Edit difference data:
◆ ◆ ◆
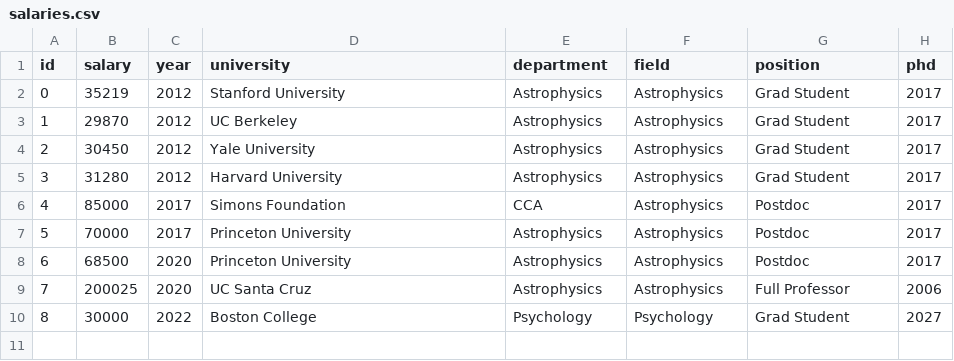
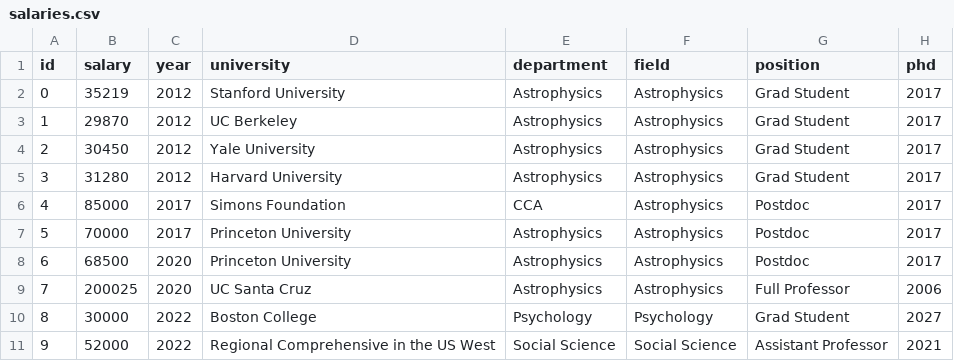
Before and after one commit to academicsalaries/academicsalaries.github.io, a CSV file: salaries.csv, drawn as a sheet; the diff names each change by its address in the sheet, - before the commit and + after, or states it on an @@ line.

Commit message:
more data

```diff
--- a/salaries.csv
+++ b/salaries.csv
+row 11: 9 | 52000 | 2022 | Regional Comprehensive in the US West | Social Science | Social Science | Assistant Professor | 2021
```
Also changed, not shown: 1 other file.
◆ ◆ ◆
**What you will do**
Give the entries above again, exactly as written and free of images.

**Result of this exercise**
Before and after one commit to academicsalaries/academicsalaries.github.io, a CSV file: salaries.csv, drawn as a sheet; the diff names each change by its address in the sheet, - before the commit and + after, or states it on an @@ line.

Commit message:
more data

```diff
--- a/salaries.csv
+++ b/salaries.csv
+row 11: 9 | 52000 | 2022 | Regional Comprehensive in the US West | Social Science | Social Science | Assistant Professor | 2021
```
Also changed, not shown: 1 other file.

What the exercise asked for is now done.